For $10 a month, you will have unlimited Buffer messages, which means you could compose a week or a month’s worth of posts at one time. Might be worth the money if you dread doing your social media posts because you get sucked into the internet and lose loads of valuable writing time.

Also, they have an app that you can add to your browser that makes it easy to share links. If I read a page that I like, I can hit the Buffer button and it will pop up a screen asking me what accounts I want to post the link on, and it will allow me to add a message to it. (It also shortens the link so you don’t use up so many Twitter characters.) I can then add it to my existing Buffer queue or post it immediately. And like your Netflix queue, you can change the order of pending posts–moving them up or down. You can also edit any still in the queue.
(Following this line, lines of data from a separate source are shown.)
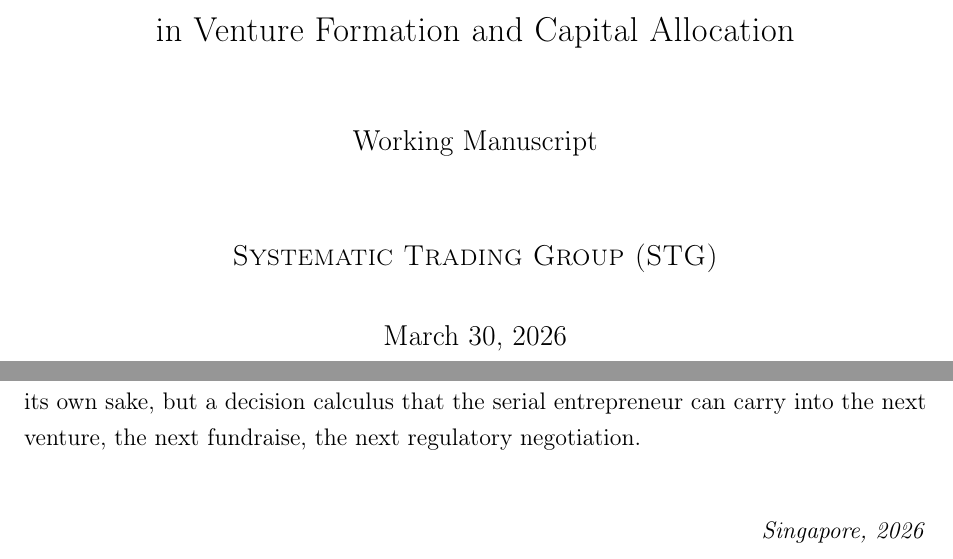
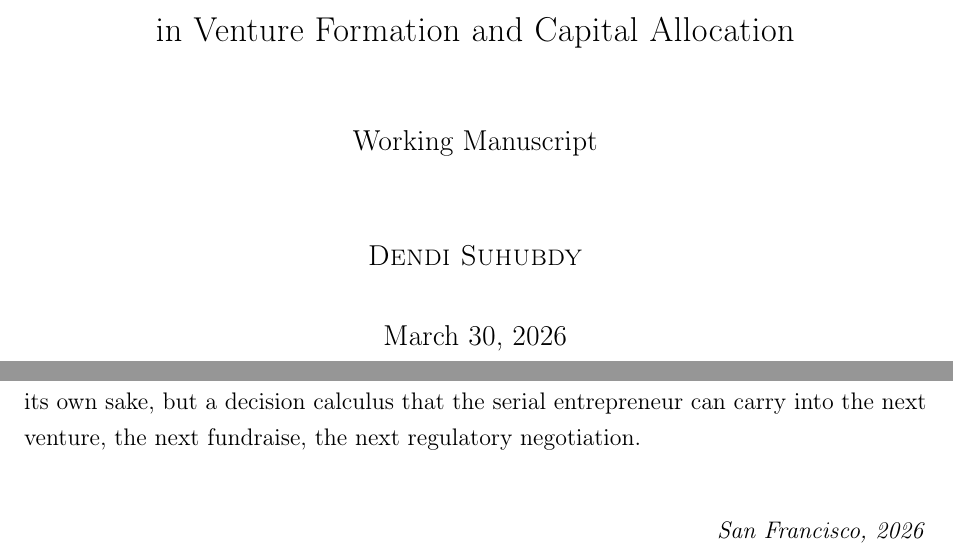
Before and after one commit to dendisuhubdy/mathematical-theory-of-entrepeneurship, a LaTeX thesis (mathematical_theory_entrepreneurship.tex): two parts of pages 1 and 3 of 50, joined at a grey line, cut so that both start at the same text. Compiled offline with pdfLaTeX.

Commit message:
feat: add new .tex

```diff
--- a/mathematical_theory_entrepreneurship.tex
+++ b/mathematical_theory_entrepreneurship.tex
@@ -107,7 +107,7 @@
   {\large Working Manuscript}
 }
 \author{
-  \textsc{Systematic Trading Group (STG)}
+  \textsc{Dendi Suhubdy}
 }
 \date{\today}
 
@@ -164,7 +164,7 @@
 next fundraise, the next regulatory negotiation.
 
 \vspace{1cm}
-\hfill\textit{Singapore, \the\year}
+\hfill\textit{San Francisco, \the\year}
 
 % ============================================================
 % TABLE OF CONTENTS
```
Also changed, not shown: mathematical_theory_entrepreneurship.pdf.
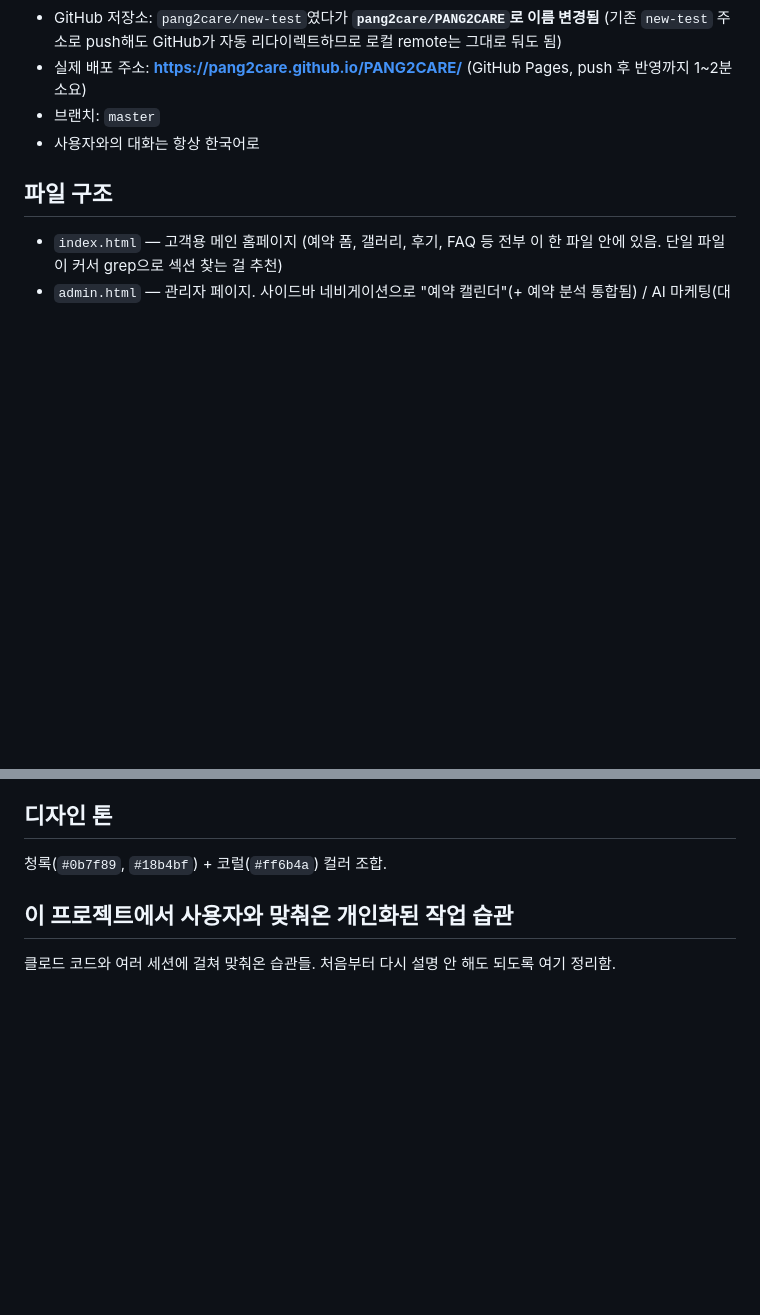
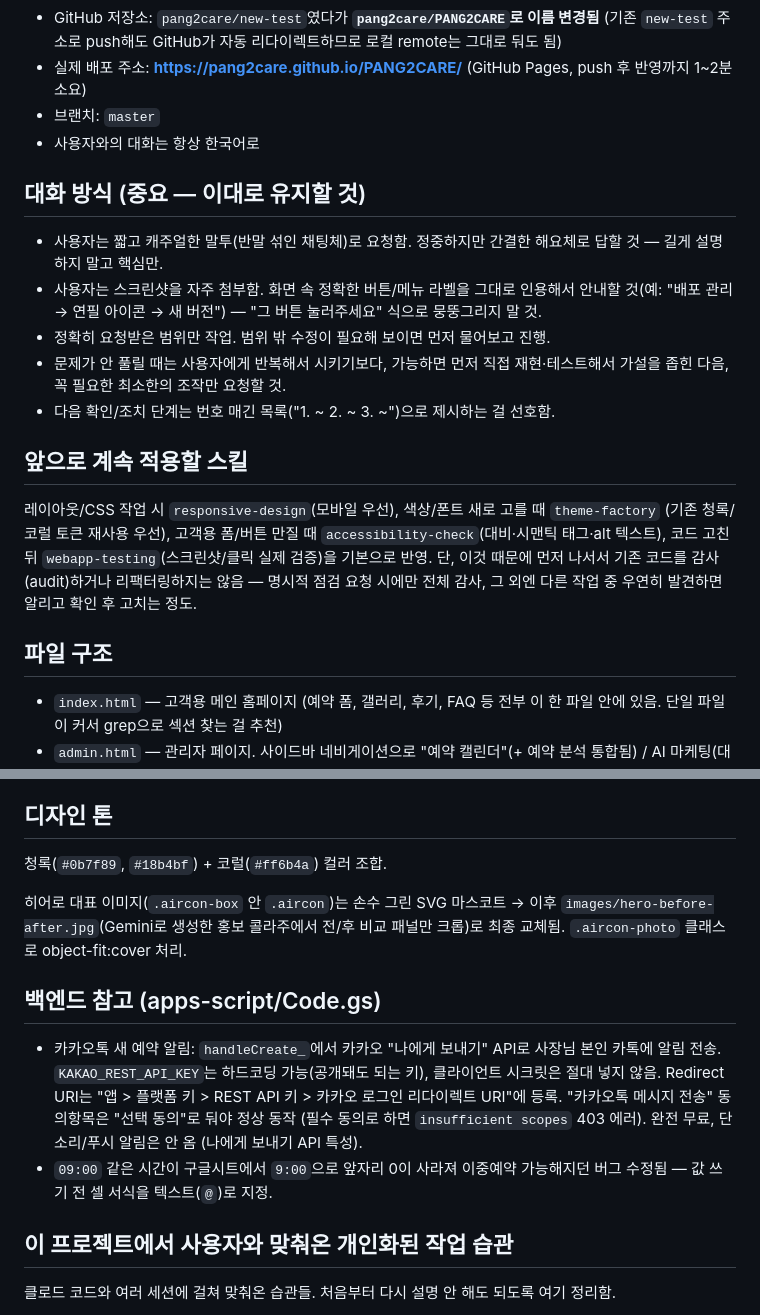
Before and after one commit to pang2care/PANG2CARE, a Markdown page: GEMINI.md, 2 parts joined by grey strips. Rendered like a GitHub page; blank space fills up the shorter version.

Commit message:
GEMINI.md를 CLAUDE.md 최신 내용에 맞춰 동기화
대화 방식, 스킬 적용 규칙, 히어로 이미지 교체, 카카오톡 알림/09:00 버그 수정 내용을 반영

```diff
--- a/GEMINI.md
+++ b/GEMINI.md
@@ -12,6 +12,26 @@
 - 실제 배포 주소: **https://pang2care.github.io/PANG2CARE/** (GitHub Pages, push 후 반영까지 1~2분 소요)
 - 브랜치: `master`
 - 사용자와의 대화는 항상 한국어로
+
+## 대화 방식 (중요 — 이대로 유지할 것)
+
+- 사용자는 짧고 캐주얼한 말투(반말 섞인 채팅체)로 요청함. 정중하지만 간결한 해요체로
+  답할 것 — 길게 설명하지 말고 핵심만.
+- 사용자는 스크린샷을 자주 첨부함. 화면 속 정확한 버튼/메뉴 라벨을 그대로 인용해서
+  안내할 것(예: "배포 관리 → 연필 아이콘 → 새 버전") — "그 버튼 눌러주세요" 식으로
+  뭉뚱그리지 말 것.
+- 정확히 요청받은 범위만 작업. 범위 밖 수정이 필요해 보이면 먼저 물어보고 진행.
+- 문제가 안 풀릴 때는 사용자에게 반복해서 시키기보다, 가능하면 먼저 직접
+  재현·테스트해서 가설을 좁힌 다음, 꼭 필요한 최소한의 조작만 요청할 것.
+- 다음 확인/조치 단계는 번호 매긴 목록("1. ~ 2. ~ 3. ~")으로 제시하는 걸 선호함.
+
+## 앞으로 계속 적용할 스킬
+
+레이아웃/CSS 작업 시 `responsive-design`(모바일 우선), 색상/폰트 새로 고를 때 `theme-factory`
+(기존 청록/코럴 토큰 재사용 우선), 고객용 폼/버튼 만질 때 `accessibility-check`(대비·시맨틱
+태그·alt 텍스트), 코드 고친 뒤 `webapp-testing`(스크린샷/클릭 실제 검증)을 기본으로 반영.
+단, 이것 때문에 먼저 나서서 기존 코드를 감사(audit)하거나 리팩터링하지는 않음 — 명시적
+점검 요청 시에만 전체 감사, 그 외엔 다른 작업 중 우연히 발견하면 알리고 확인 후 고치는 정도.
 
 ## 파일 구조
 
@@ -28,6 +48,21 @@
 ## 디자인 톤
 
 청록(`#0b7f89`, `#18b4bf`) + 코럴(`#ff6b4a`) 컬러 조합.
+
+히어로 대표 이미지(`.aircon-box` 안 `.aircon`)는 손수 그린 SVG 마스코트 → 이후
+`images/hero-before-after.jpg`(Gemini로 생성한 홍보 콜라주에서 전/후 비교 패널만 크롭)로
+최종 교체됨. `.aircon-photo` 클래스로 object-fit:cover 처리.
+
+## 백엔드 참고 (apps-script/Code.gs)
+
+- 카카오톡 새 예약 알림: `handleCreate_`에서 카카오 "나에게 보내기" API로 사장님 본인
+  카톡에 알림 전송. `KAKAO_REST_API_KEY`는 하드코딩 가능(공개돼도 되는 키), 클라이언트
+  시크릿은 절대 넣지 않음. Redirect URI는 "앱 > 플랫폼 키 > REST API 키 > 카카오 로그인
+  리다이렉트 URI"에 등록. "카카오톡 메시지 전송" 동의항목은 "선택 동의"로 둬야 정상 동작
+  (필수 동의로 하면 `insufficient scopes` 403 에러). 완전 무료, 단 소리/푸시 알림은 안 옴
+  (나에게 보내기 API 특성).
+- `09:00` 같은 시간이 구글시트에서 `9:00`으로 앞자리 0이 사라져 이중예약 가능해지던 버그
+  수정됨 — 값 쓰기 전 셀 서식을 텍스트(`@`)로 지정.
 
 ## 이 프로젝트에서 사용자와 맞춰온 개인화된 작업 습관
 
```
Buffer is not just for writers; anyone who uses social media for their business can make use of it.

Edited to Add: If you click through the Buffer link above and sign up, it will count as a referral, and both you and I will receive an extra message slot on Buffer.

The next product, Masterwriter, is only for writers, poets, and songwriters. People, put on your bibs and prepare to drool!

Take the Tour

I can’t tell you how many times I have needed these features while writing my book. I’m often frustrated because Word’s thesaurus doesn’t contain all the words I think are synonyms (what MasterWriter terms “extended” words; not actually synonyms, but frequently used in lieu of the search word).

And there have been a lot of times when a word is on the tip of my tongue and I know what letter it starts with, but can’t come up with it. Or I have a phrase in mind, but am not sure I’m using it/spelling it correctly (ex: a lot of people mistake “for all intents and purposes” for “intense purposes”).

I do occasionally wax poetic, which makes the rhyming feature very handy. And I could make really good use of the Bible search feature because sometimes I want a character to quote something relevant.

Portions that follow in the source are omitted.